* What to work on
All lines below containing "QPushButton" are to be listed.
==== Dataset excerpts
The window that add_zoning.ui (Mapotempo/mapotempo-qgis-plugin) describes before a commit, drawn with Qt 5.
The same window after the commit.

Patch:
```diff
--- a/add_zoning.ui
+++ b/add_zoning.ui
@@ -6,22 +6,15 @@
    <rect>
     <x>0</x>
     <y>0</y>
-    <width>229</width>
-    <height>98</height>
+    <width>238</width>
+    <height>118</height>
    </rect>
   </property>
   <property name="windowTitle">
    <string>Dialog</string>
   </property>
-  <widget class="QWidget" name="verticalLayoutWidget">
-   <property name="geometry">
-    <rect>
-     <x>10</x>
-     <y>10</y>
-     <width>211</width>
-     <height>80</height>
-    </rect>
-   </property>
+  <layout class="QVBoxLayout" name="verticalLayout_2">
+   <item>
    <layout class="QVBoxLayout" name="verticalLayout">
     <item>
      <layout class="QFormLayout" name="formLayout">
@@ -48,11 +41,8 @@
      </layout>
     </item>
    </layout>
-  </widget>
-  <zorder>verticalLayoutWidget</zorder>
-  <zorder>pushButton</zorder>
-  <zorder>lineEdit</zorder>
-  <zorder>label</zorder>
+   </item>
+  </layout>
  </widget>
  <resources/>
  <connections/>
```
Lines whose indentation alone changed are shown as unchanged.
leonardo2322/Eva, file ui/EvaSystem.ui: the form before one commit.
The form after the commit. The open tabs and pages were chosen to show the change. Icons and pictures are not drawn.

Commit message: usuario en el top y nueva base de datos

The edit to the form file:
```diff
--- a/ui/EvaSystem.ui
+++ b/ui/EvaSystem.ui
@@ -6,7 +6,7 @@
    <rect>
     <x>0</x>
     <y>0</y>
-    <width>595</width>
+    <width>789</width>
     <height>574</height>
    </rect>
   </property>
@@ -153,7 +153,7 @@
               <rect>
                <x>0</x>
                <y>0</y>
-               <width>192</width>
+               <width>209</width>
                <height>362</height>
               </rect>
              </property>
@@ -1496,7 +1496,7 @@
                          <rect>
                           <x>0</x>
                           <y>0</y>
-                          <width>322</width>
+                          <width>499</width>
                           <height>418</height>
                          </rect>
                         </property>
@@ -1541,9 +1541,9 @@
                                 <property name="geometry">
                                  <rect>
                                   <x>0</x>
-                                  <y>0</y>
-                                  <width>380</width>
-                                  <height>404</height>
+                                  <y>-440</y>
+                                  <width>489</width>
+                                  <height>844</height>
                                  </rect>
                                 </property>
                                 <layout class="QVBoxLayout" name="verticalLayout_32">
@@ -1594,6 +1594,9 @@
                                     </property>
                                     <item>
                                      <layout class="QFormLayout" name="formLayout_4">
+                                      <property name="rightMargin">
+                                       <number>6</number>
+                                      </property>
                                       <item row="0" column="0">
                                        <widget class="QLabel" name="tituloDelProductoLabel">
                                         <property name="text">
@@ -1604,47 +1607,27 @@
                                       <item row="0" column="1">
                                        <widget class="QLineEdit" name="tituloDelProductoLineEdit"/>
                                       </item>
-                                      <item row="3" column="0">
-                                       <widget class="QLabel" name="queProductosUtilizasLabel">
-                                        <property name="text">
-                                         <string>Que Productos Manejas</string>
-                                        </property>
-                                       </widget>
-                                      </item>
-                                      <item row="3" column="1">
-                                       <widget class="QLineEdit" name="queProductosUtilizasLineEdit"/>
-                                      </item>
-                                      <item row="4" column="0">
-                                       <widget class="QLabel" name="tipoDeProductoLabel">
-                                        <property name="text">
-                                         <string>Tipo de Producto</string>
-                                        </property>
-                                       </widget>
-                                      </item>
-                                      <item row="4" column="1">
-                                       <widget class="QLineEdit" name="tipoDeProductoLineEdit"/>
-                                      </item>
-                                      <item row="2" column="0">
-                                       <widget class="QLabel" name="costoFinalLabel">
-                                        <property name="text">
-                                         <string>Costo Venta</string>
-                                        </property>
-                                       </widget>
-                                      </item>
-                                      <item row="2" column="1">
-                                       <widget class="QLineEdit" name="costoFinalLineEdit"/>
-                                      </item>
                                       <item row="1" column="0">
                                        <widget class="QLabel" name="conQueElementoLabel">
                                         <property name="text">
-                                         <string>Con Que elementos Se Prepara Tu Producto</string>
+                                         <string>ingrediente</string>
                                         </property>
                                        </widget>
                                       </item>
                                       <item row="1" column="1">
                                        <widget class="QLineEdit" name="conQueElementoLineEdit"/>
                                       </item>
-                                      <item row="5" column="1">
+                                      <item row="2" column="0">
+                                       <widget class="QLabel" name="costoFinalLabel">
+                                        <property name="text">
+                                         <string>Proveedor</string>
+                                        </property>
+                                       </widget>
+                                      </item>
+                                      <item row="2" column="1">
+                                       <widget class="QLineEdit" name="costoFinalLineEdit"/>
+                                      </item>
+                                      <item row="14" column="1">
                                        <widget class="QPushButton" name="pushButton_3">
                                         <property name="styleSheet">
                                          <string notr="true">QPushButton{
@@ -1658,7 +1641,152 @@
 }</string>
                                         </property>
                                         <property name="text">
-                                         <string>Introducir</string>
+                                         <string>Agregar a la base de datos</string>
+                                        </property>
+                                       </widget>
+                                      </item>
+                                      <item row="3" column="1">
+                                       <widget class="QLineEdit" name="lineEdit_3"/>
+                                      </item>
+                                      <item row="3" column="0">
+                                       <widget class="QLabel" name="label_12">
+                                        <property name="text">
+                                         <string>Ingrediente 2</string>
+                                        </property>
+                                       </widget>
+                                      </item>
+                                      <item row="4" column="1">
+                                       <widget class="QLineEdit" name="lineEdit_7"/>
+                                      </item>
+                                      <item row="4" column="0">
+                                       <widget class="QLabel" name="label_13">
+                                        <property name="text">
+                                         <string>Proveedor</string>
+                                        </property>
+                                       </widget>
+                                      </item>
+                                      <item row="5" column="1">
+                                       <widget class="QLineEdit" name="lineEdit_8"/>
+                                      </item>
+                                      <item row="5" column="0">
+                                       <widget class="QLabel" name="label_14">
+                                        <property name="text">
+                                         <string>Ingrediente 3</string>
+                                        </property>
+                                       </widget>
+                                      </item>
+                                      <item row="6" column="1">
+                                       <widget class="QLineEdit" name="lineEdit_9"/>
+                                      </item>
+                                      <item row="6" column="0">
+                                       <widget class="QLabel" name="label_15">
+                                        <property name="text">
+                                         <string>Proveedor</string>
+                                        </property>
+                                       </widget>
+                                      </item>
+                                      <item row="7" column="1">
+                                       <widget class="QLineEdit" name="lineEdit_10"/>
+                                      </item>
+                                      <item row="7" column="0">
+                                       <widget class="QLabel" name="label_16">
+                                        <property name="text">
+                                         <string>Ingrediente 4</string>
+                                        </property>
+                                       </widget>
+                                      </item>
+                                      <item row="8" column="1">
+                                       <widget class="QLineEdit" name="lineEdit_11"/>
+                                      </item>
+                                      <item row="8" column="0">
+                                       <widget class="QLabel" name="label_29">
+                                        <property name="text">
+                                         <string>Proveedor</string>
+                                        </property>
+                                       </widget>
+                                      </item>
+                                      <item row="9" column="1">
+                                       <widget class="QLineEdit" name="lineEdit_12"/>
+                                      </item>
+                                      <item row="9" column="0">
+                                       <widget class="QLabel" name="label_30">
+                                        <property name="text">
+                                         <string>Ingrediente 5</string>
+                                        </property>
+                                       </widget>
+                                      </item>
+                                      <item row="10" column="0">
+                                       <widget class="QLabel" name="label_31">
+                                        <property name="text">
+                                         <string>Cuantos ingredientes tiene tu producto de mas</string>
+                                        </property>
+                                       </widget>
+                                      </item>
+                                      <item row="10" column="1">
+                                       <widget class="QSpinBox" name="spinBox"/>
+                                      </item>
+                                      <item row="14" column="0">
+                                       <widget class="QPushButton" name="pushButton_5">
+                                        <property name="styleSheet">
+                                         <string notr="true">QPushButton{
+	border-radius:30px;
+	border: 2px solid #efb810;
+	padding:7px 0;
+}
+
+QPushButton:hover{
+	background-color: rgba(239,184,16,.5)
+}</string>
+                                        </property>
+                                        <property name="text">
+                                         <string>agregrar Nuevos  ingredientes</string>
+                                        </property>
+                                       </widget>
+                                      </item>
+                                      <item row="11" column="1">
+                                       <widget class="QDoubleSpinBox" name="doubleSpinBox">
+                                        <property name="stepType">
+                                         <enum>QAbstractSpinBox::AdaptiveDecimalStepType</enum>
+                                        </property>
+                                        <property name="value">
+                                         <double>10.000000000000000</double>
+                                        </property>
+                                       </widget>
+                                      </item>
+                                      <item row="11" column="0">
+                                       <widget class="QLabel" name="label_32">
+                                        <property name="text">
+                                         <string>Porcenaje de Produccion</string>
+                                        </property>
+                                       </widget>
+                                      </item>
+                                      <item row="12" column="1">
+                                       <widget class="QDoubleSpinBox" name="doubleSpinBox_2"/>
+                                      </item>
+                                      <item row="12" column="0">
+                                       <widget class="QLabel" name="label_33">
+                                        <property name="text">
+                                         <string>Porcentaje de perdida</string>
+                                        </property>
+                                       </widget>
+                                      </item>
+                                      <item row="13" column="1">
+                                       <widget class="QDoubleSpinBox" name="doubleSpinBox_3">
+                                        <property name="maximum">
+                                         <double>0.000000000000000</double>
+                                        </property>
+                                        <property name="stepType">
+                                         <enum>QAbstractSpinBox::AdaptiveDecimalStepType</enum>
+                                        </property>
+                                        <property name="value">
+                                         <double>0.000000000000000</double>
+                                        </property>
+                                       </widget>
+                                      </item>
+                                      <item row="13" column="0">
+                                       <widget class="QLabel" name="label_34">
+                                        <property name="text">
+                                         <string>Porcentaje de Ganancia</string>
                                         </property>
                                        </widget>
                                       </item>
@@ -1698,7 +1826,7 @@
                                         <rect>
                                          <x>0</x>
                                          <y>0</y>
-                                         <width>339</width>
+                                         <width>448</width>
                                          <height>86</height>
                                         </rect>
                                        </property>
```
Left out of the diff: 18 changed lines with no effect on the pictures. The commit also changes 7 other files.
========
* Task result
                                        <widget class="QPushButton" name="pushButton_3">
                                          <string notr="true">QPushButton{
+                                       <widget class="QPushButton" name="pushButton_5">
+                                         <string notr="true">QPushButton{
+QPushButton:hover{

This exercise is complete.